| DIRECTIONS FOR THIS TASK |
Leave out all images and set down the records exactly as given.

| RECORDS |
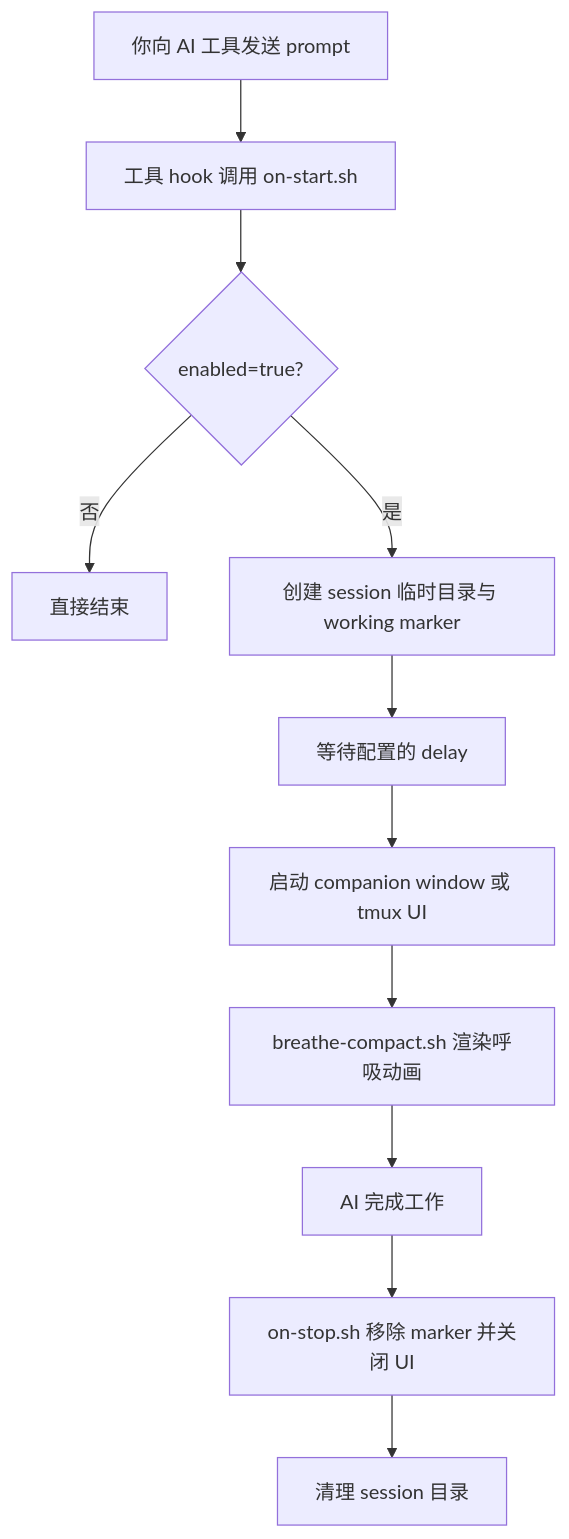
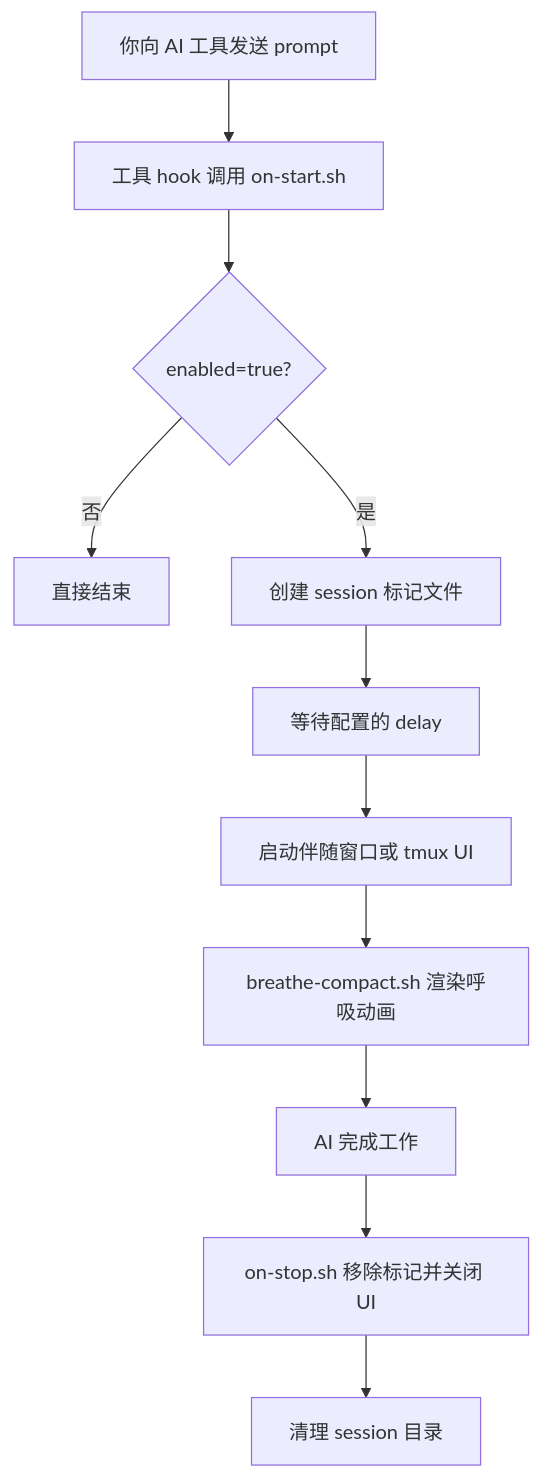
One commit to cry8a8y/HushFlow changed the diagram in docs/README.zh-CN.md. Above: the diagram before and after it, drawn with Mermaid. The commit also changed other lines of this file and 1 other file, not shown here.

````diff
--- a/docs/README.zh-CN.md
+++ b/docs/README.zh-CN.md
@@ -197,13 +97,13 @@
 ```mermaid
 flowchart TD
     A[你向 AI 工具发送 prompt] --> B[工具 hook 调用 on-start.sh]
     B --> C{enabled=true?}
     C -- 否 --> Z[直接结束]
-    C -- 是 --> D[创建 session 临时目录与 working marker]
+    C -- 是 --> D[创建 session 标记文件]
     D --> E[等待配置的 delay]
-    E --> F[启动 companion window 或 tmux UI]
+    E --> F[启动伴随窗口或 tmux UI]
     F --> G[breathe-compact.sh 渲染呼吸动画]
     G --> H[AI 完成工作]
-    H --> I[on-stop.sh 移除 marker 并关闭 UI]
+    H --> I[on-stop.sh 移除标记并关闭 UI]
     I --> J[清理 session 目录]
 ```
````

| ANSWER SECTION |
One commit to cry8a8y/HushFlow changed the diagram in docs/README.zh-CN.md. Above: the diagram before and after it, drawn with Mermaid. The commit also changed other lines of this file and 1 other file, not shown here.

````diff
--- a/docs/README.zh-CN.md
+++ b/docs/README.zh-CN.md
@@ -197,13 +97,13 @@
 ```mermaid
 flowchart TD
     A[你向 AI 工具发送 prompt] --> B[工具 hook 调用 on-start.sh]
     B --> C{enabled=true?}
     C -- 否 --> Z[直接结束]
-    C -- 是 --> D[创建 session 临时目录与 working marker]
+    C -- 是 --> D[创建 session 标记文件]
     D --> E[等待配置的 delay]
-    E --> F[启动 companion window 或 tmux UI]
+    E --> F[启动伴随窗口或 tmux UI]
     F --> G[breathe-compact.sh 渲染呼吸动画]
     G --> H[AI 完成工作]
-    H --> I[on-stop.sh 移除 marker 并关闭 UI]
+    H --> I[on-stop.sh 移除标记并关闭 UI]
     I --> J[清理 session 目录]
 ```
````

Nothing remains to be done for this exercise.